This finely embroidered tapis (ceremonial skirt) is from the Pubian people of central Lampung in South Sumatra. It is a full tapis skirt but the seam that allowed the textile to be worn as a skirt has been opened for display purposes.
It comprises silk-cotton dyed with blue, purple, mustard-yellow and orange dyes and is densely embroidered and couched with bands of metallic thread wrapped in gold and applique work including metallic sequins.
The copious use of gilded metallic thread makes the skirt relatively heavy – almost too heavy to be worn comfortably, and so such skirts were worn for only brief periods and for ceremonial occasions.
See Brinkgreve & Stuart-Fox (2013, p. 115) for an example, attributed to the 19th century, and which employs similar motifs.
The piece is in fine condition, particularly given its age and the material from which it is made. There are some loose threads but the losses are minor, and some minor blemishes or staining here and there. But overall, this is a very good piece.
See the final photograph for some Lampung women wearing tapis cloths – taken in central Lampung, in 1901.
Brinkgreve, F., & D.J. Stuart-Fox (eds), Living with Indonesian Art: The Frits Liefkes Collection, Rijksmuseum Volkenkunde, 2013.

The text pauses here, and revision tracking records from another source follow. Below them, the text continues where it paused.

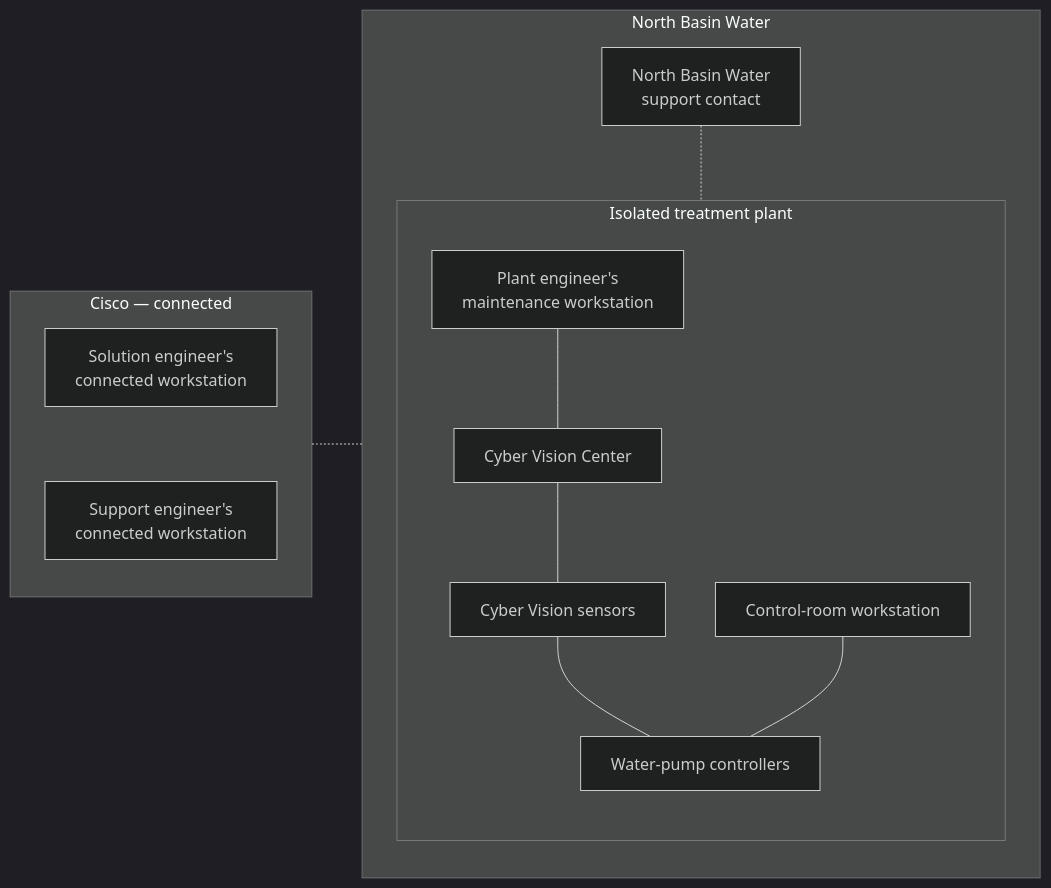
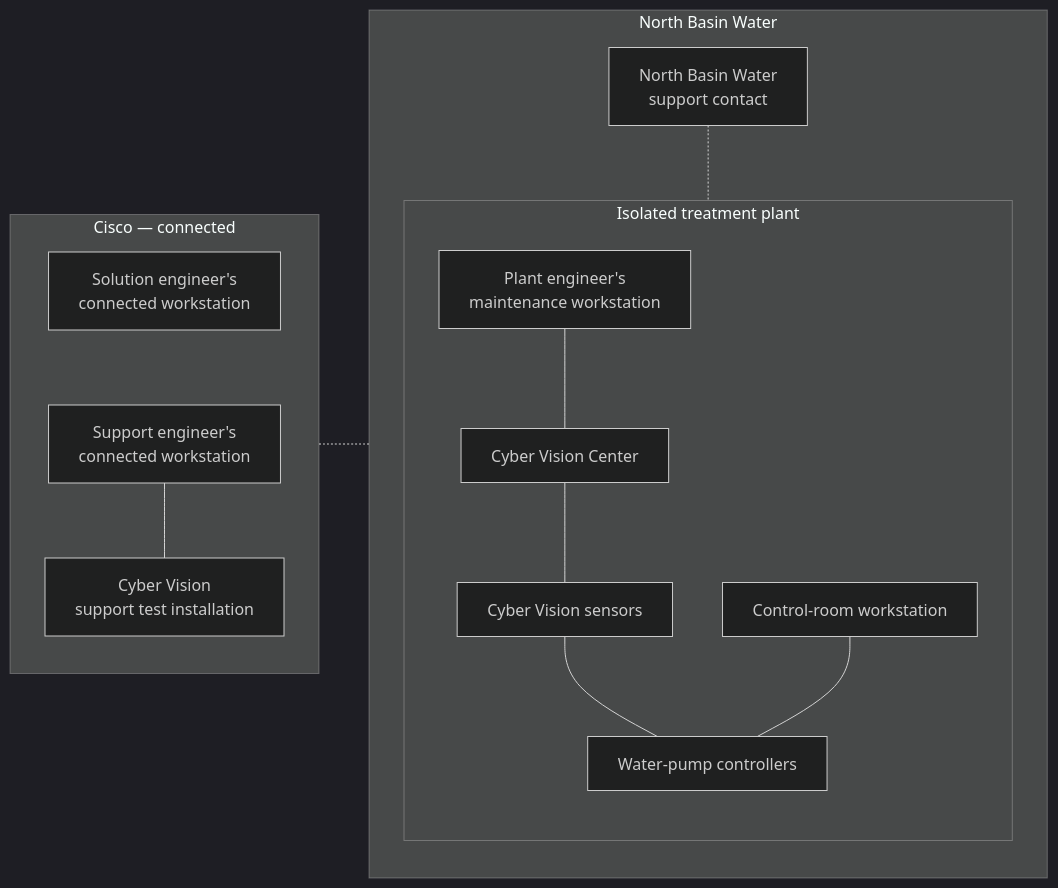
Before and after one commit to modern-engineering/prototype: the diagram in docs/mission/M-07-controlled-disconnected-delivery.md, drawn with Mermaid (dark theme). The commit also changed other lines of this file, not shown here.

````diff
--- a/docs/mission/M-07-controlled-disconnected-delivery.md
+++ b/docs/mission/M-07-controlled-disconnected-delivery.md
@@ -37,32 +38,34 @@
 ```mermaid
 flowchart LR
     subgraph Cisco["Cisco — connected"]
         direction TB
         Solution["Solution engineer's<br/>connected workstation"]
         Support["Support engineer's<br/>connected workstation"]
+        Test["Cyber Vision<br/>support test installation"]
         Solution ~~~ Support
+        Support --- Test
     end
 
     subgraph Customer["North Basin Water"]
         direction TB
         Contact["North Basin Water<br/>support contact"]
 
         subgraph Plant["Isolated treatment plant"]
             direction TB
             Maintenance["Plant engineer's<br/>maintenance workstation"]
             Center["Cyber Vision Center"]
             Sensors["Cyber Vision sensors"]
             Controllers["Water-pump controllers"]
             ControlRoom["Control-room workstation"]
 
             Maintenance --- Center
             Center --- Sensors
             Sensors --- Controllers
             ControlRoom --- Controllers
         end
 
         Contact -.- Plant
     end
 
     Cisco -.- Customer
 ```
````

Maxwell, R.,S ari to Sarong: Five Hundred Years of Indians and Indonesian Textile Exchange, NGA, 2003a.
Maxwell, R., Textiles of Southeast Asia: Tradition, Trade and Transformation, Periplus, 2003b.
Totton, M.L., Wearing Wealth and Styling Identity: Tapis from Lampung, South Sumatra, Indonesia, Hood Museum of Art, 2009.
Vanderstraete, A., Magie van de Vrouw: Weefsels en Sieraden uit de Gordel van Smaragd, (The Magic of Women), Wereldmuseum, 2012.